AIM OF THE TASK >>
With the pictures set aside, write out all of the data exactly as it stands.

DATA >>
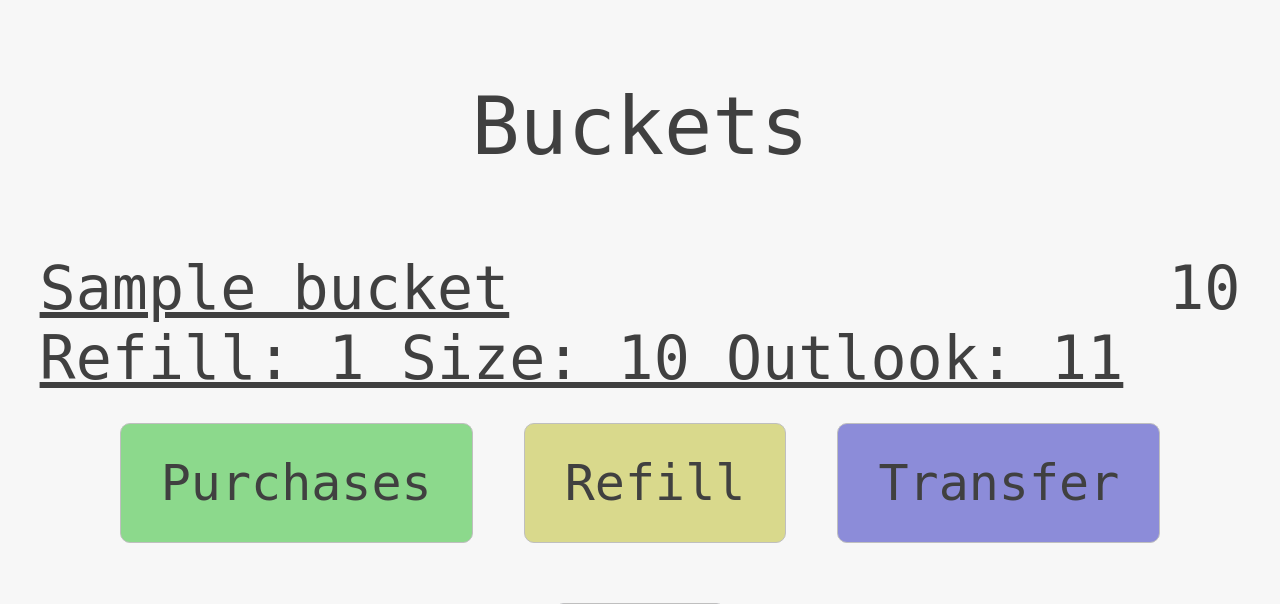
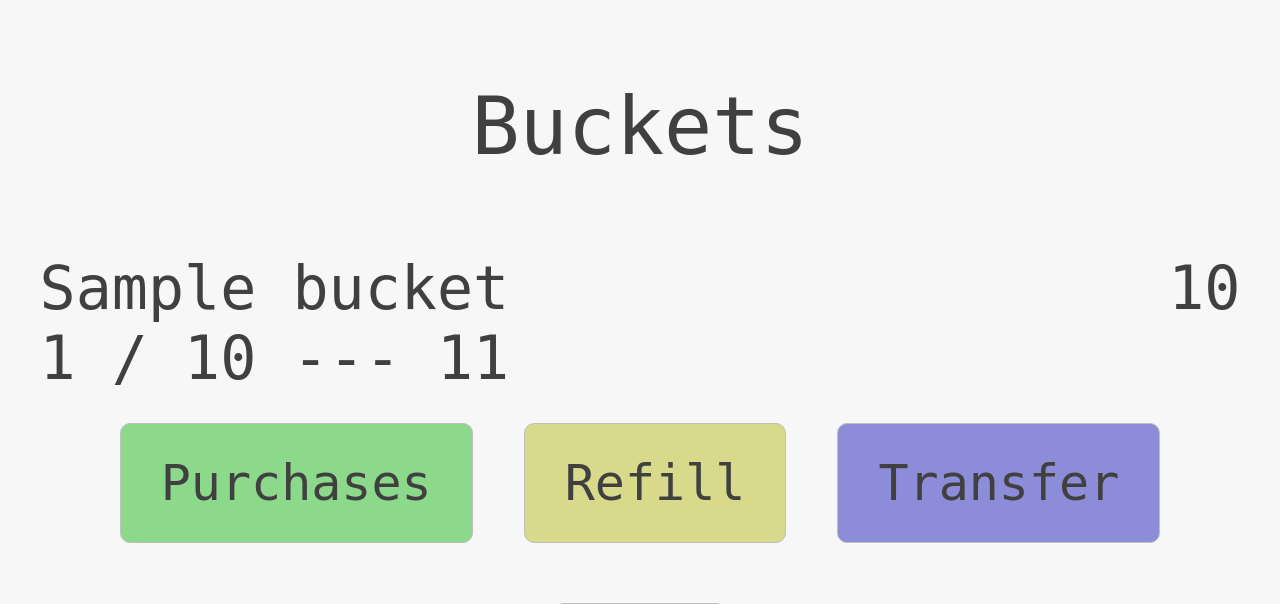
Before and after one commit to bryanchambers/buckets, a Flask app: page / in a window 1280 px wide. Shown: the top 604 px of the page. Run offline with Flask 2, Linux system fonts and the light colour scheme; tables that the repository leaves empty hold one stand-in row (values such as "Sample post"); some libraries are stand-ins or nearby versions.

Commit message:
Updated home styling

```diff
--- a/static/style.css
+++ b/static/style.css
@@ -93,6 +93,13 @@ button {
 .bucket {
     font-size: 60px;
     color: inherit;
+    text-decoration: none;
+}
+
+.bucket .bar {
+    width: 100%;
+    height: 30px;
+    background: gray;
 }
 
 .bucket .bal { float: right; }
--- a/templates/home.html
+++ b/templates/home.html
@@ -12,7 +12,7 @@
             <div class='bar'><div class='available'></div>
 
             <div>
-                <span>Refill: {{ bucket['refill'] }} Size: {{ bucket['size'] }} Outlook: {{ bucket['outlook'] }}</span>
+                <span>{{ bucket['refill'] }} / {{ bucket['size'] }} --- {{ bucket['outlook'] }}</span>
             </div>
         </a>
     {% endfor %}
```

ANSWER FOR THIS EXERCISE >>
Before and after one commit to bryanchambers/buckets, a Flask app: page / in a window 1280 px wide. Shown: the top 604 px of the page. Run offline with Flask 2, Linux system fonts and the light colour scheme; tables that the repository leaves empty hold one stand-in row (values such as "Sample post"); some libraries are stand-ins or nearby versions.

Commit message:
Updated home styling

```diff
--- a/static/style.css
+++ b/static/style.css
@@ -93,6 +93,13 @@ button {
 .bucket {
     font-size: 60px;
     color: inherit;
+    text-decoration: none;
+}
+
+.bucket .bar {
+    width: 100%;
+    height: 30px;
+    background: gray;
 }
 
 .bucket .bal { float: right; }
--- a/templates/home.html
+++ b/templates/home.html
@@ -12,7 +12,7 @@
             <div class='bar'><div class='available'></div>
 
             <div>
-                <span>Refill: {{ bucket['refill'] }} Size: {{ bucket['size'] }} Outlook: {{ bucket['outlook'] }}</span>
+                <span>{{ bucket['refill'] }} / {{ bucket['size'] }} --- {{ bucket['outlook'] }}</span>
             </div>
         </a>
     {% endfor %}
```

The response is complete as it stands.